Honorable Mentions for adults include Alyssa Erickson with “Dreams of Hephaestus”; Sara Shea with “Crossing the Everglades”; Patricia Flint; Alice Keys with “Love Forged”; Sylvia Telfer with “The Blacksmith.”  Honorable Mentions in the under-18 category include Drake Huckstep with “Old Forger”; Starr Herr with “Olympian Underdog”; Rachel Martin with “Different Beginnings”; Danielle Watkins

A few observations on this particular contest.  We received fewer poems for the Hephaestus contest, which we rather expected, as his name is challenging to put into poetry.  On the other hand, many of those we received were quite good, as if paying tribute to the spirit of craftsmanship.

For the first time, a couple of acrostics made it into the Honorable Mentions.  We have received many acrostics over the years, but usually they tend to be random lists of attributes, without making a coherent whole.  An acrostic is a good exercise for learning to be creative – we get many from school kids – but hard to do well. 

We are still surprised that we received so many poems unrelated to the contest.  Even if your poem about Poseidon is really good, it will not win in a contest devoted to Hephaestus.  This would be true even if it were the only poem we received.  The completely off-topic poems are rejected as soon as we realize they are irrelevant.

We received poems from all around the world, including Italy, Singapore, New Zealand, Scotland, Canada and the United States.  And these are the countries we know about, as we don’t ask for the country.
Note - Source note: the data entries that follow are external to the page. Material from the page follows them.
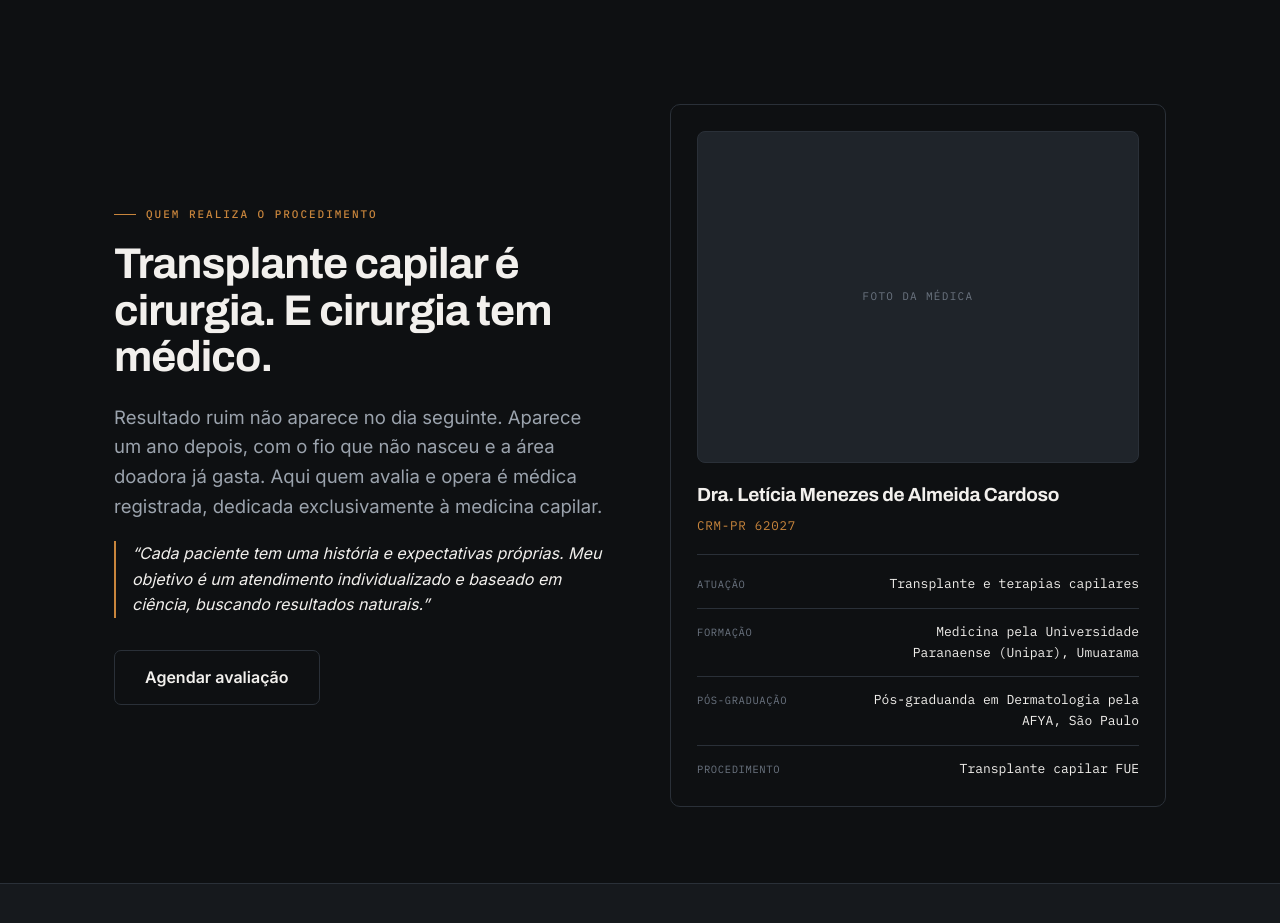
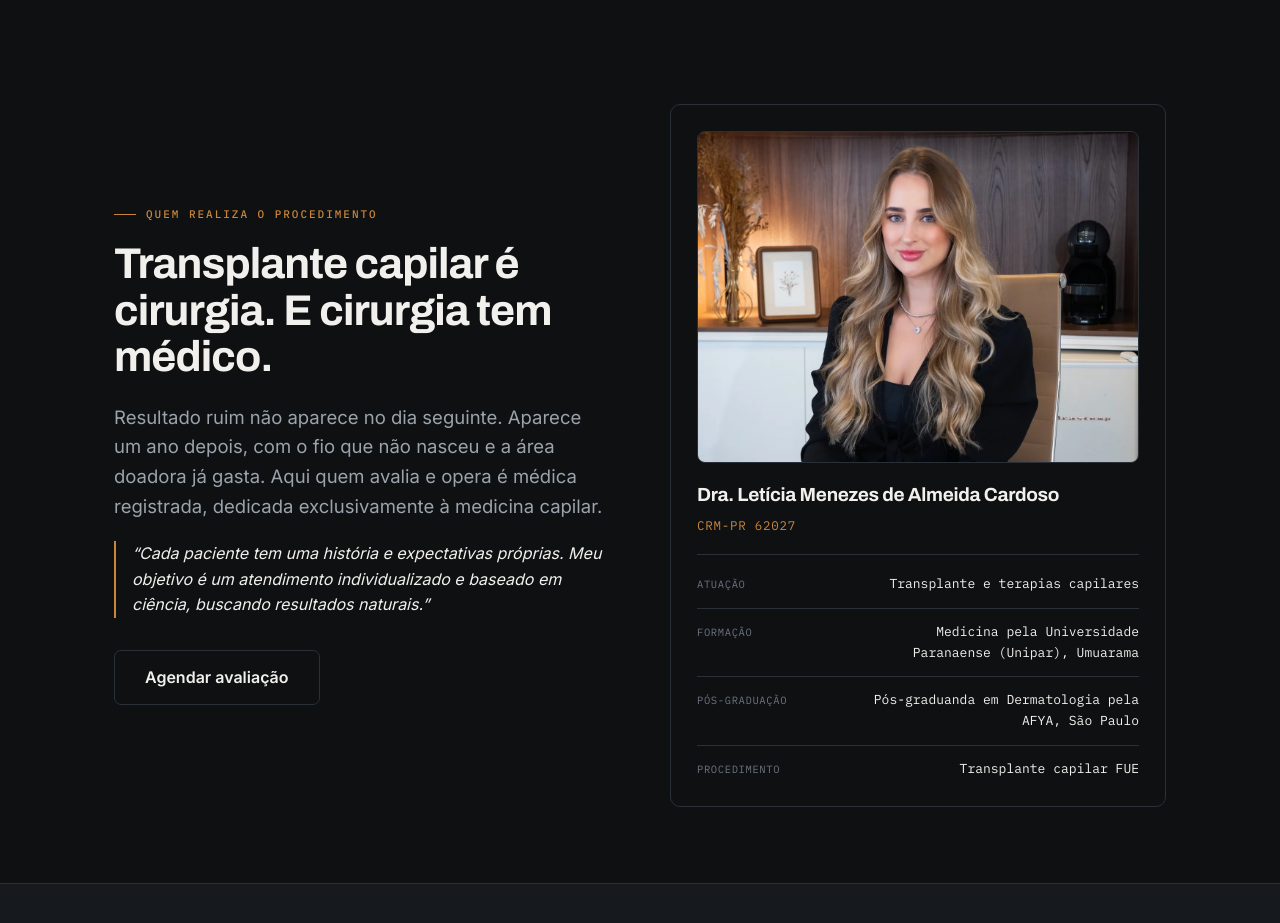
Before and after one commit to TomasBalestrin/transplantecapilar, a plain HTML site: page index.html in a window 1280 px wide. Shown: the part 2880-3803 px from the top of the page. Drawn offline with Linux system fonts and the light colour scheme.

Commit message:
Adiciona foto da Dra. Letícia em WebP
Foto do consultório recortada em 4:3 e redimensionada para 1200x900,
convertida para WebP (82 KB contra 4,6 MB do original). Mantém um JPG
como fallback para navegadores sem suporte a WebP.

```diff
--- a/config.js
+++ b/config.js
@@ -30,7 +30,8 @@ window.CONFIG = {
 
   // Foto da médica: salve o arquivo em assets/ e ajuste o nome abaixo.
   // Deixe "" para a seção funcionar sem foto.
-  medicoFoto: "assets/dra-leticia.jpg",
+  medicoFoto: "assets/dra-leticia.webp",
+  medicoFotoFallback: "assets/dra-leticia.jpg",
 
   // ===== CORPO CLÍNICO (não usado nesta página) =====
   // Dr. Matheus França de Oliveira, responsável pela parte cirúrgica.
--- a/index.html
+++ b/index.html
@@ -520,10 +520,16 @@ footer{background:var(--ink-2);border-top:1px solid var(--line);padding:52px 0 1
   if(C.medicoFoto){
     var box = document.getElementById('doc-photo');
     var im = new Image();
+    im.alt = C.medico + ', ' + C.crm;
+    im.loading = 'lazy';
     im.onload = function(){
-      im.alt = C.medico + ', ' + C.crm;
       box.appendChild(im);
       box.classList.add('has-img');
+    };
+    im.onerror = function(){
+      if(C.medicoFotoFallback && im.src.indexOf(C.medicoFotoFallback) < 0){
+        im.src = C.medicoFotoFallback;   // navegador sem suporte a WebP
+      }
     };
     im.src = C.medicoFoto;
   }
```
Also changed, not shown: assets/dra-leticia.jpg (added), assets/dra-leticia.webp (added).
For those writing descriptions of this contest, remember that it is international, not just national.  After all, Greek mythology really belongs to us all – or at least, to everyone who studies it.

Scroll down and read the poems honoring the lame god of Olympus.  Come back later to read about future contests!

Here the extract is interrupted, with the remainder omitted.